━━ RECORDS TO PROCESS ━━
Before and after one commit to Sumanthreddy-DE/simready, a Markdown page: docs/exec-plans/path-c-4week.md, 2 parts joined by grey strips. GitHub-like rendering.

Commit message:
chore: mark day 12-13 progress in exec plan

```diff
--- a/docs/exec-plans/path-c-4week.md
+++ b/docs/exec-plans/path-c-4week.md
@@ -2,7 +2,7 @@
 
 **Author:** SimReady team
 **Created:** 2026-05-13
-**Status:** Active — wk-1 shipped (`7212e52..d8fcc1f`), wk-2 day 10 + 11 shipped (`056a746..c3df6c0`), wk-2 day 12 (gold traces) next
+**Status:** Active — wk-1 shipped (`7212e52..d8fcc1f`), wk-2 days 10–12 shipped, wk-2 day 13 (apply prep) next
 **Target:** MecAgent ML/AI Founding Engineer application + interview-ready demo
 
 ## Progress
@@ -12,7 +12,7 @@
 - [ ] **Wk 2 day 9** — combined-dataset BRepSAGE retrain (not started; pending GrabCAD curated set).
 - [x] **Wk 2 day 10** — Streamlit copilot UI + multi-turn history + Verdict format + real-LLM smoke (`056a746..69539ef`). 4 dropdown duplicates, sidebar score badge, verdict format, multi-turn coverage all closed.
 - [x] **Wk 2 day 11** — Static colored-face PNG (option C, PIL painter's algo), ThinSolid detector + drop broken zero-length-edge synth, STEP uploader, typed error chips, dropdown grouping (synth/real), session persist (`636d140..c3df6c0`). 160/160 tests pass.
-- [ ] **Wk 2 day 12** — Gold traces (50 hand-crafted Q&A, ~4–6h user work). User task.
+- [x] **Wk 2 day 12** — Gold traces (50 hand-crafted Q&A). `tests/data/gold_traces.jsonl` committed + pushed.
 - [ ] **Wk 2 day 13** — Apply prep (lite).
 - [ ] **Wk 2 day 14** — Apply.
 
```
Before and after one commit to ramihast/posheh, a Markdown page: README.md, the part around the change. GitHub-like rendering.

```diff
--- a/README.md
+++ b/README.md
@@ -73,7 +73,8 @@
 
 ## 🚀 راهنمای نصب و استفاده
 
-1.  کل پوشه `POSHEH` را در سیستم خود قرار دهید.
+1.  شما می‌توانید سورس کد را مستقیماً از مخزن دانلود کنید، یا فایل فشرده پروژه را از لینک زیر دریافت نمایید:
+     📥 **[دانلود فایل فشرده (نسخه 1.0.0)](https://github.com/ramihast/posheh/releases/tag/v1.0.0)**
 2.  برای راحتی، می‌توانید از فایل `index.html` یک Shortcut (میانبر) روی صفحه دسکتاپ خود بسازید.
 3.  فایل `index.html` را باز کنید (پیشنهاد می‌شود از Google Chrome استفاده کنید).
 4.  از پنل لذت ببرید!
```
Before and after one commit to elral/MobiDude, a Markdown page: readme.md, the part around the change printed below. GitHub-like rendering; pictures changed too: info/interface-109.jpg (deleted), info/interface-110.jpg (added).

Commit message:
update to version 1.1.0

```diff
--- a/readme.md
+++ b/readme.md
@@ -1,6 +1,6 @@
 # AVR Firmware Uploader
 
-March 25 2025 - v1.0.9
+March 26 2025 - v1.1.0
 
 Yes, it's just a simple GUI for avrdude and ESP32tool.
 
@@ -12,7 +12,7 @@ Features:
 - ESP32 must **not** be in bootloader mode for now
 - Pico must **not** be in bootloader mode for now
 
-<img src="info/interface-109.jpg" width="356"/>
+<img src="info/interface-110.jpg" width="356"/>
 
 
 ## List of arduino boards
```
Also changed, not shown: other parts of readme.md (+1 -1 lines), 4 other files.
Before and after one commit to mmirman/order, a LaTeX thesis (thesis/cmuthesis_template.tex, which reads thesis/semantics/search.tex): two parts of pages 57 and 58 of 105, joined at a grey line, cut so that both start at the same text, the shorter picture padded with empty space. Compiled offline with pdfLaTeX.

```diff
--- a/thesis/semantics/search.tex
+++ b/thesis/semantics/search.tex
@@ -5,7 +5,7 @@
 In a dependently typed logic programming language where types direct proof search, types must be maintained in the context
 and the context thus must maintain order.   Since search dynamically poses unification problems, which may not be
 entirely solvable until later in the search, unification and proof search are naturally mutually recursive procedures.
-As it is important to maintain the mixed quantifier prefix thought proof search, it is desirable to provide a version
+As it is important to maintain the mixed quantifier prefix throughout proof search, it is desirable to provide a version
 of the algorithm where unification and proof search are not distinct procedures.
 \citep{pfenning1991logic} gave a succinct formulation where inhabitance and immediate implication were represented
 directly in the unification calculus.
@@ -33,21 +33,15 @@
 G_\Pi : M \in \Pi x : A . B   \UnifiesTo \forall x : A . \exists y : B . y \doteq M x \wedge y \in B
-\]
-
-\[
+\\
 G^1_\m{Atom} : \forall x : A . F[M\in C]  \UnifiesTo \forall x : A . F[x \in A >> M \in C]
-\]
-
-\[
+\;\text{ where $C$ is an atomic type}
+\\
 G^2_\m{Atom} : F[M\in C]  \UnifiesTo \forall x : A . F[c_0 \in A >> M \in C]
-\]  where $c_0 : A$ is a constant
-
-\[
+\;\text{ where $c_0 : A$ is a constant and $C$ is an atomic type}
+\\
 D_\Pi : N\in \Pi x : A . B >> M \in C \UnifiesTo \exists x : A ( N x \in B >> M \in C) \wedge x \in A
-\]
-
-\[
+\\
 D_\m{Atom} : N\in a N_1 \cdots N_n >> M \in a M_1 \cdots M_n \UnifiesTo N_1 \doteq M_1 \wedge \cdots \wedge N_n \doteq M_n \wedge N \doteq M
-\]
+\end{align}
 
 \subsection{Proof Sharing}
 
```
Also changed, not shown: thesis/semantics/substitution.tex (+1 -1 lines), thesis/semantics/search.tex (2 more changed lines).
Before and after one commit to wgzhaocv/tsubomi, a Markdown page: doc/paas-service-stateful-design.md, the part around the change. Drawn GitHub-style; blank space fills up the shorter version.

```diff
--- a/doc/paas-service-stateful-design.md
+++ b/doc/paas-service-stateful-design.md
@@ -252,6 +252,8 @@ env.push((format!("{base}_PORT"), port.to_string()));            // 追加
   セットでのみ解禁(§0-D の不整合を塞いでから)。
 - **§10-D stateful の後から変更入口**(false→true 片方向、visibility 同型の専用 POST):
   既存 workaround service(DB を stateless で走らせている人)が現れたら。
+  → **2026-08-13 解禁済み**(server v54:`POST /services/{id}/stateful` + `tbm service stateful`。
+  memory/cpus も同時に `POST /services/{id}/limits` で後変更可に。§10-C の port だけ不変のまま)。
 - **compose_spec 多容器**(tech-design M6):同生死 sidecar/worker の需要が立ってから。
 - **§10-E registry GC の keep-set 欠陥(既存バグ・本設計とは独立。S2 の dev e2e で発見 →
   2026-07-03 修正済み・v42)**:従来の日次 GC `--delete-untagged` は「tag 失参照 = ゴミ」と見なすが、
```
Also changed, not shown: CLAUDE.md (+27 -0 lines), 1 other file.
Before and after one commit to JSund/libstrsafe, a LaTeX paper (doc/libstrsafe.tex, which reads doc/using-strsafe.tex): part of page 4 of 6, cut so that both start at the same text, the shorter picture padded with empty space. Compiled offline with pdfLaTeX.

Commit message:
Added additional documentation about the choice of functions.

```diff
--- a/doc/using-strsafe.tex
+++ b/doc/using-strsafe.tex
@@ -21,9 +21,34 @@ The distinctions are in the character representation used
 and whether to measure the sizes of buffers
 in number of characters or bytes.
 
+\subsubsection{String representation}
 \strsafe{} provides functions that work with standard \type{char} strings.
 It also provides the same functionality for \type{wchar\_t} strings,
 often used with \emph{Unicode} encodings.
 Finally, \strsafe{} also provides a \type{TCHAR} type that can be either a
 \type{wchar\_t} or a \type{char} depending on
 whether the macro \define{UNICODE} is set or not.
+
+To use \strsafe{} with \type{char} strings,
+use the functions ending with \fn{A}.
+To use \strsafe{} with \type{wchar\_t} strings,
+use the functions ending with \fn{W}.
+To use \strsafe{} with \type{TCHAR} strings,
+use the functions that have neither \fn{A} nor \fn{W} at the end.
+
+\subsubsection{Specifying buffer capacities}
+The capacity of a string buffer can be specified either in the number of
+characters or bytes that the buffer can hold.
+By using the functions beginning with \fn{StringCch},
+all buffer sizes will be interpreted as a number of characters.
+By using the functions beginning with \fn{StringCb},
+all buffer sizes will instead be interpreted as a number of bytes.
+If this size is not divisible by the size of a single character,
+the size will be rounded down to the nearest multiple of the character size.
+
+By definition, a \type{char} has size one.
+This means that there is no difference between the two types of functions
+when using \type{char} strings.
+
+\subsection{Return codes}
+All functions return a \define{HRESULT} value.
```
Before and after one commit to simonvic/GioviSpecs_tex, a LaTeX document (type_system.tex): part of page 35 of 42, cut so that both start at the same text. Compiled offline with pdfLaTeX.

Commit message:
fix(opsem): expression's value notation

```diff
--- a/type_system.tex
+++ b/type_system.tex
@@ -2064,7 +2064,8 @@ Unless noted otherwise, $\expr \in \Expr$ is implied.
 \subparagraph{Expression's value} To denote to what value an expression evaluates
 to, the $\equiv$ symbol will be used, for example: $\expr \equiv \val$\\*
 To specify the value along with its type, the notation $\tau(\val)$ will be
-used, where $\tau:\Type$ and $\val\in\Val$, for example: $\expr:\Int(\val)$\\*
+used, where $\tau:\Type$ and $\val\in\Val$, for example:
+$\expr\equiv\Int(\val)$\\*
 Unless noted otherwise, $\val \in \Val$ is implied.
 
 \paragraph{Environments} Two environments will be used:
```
━━━
* _EXERCISE INSTRUCTIONS_:
The expected answer is every line above in which the word "where" appears.

* _ANSWER SPACE_:
 In a dependently typed logic programming language where types direct proof search, types must be maintained in the context
 of the algorithm where unification and proof search are not distinct procedures.
 \citep{pfenning1991logic} gave a succinct formulation where inhabitance and immediate implication were represented
+\;\text{ where $C$ is an atomic type}
-\]  where $c_0 : A$ is a constant
+\;\text{ where $c_0 : A$ is a constant and $C$ is an atomic type}
-used, where $\tau:\Type$ and $\val\in\Val$, for example: $\expr:\Int(\val)$\\*
+used, where $\tau:\Type$ and $\val\in\Val$, for example:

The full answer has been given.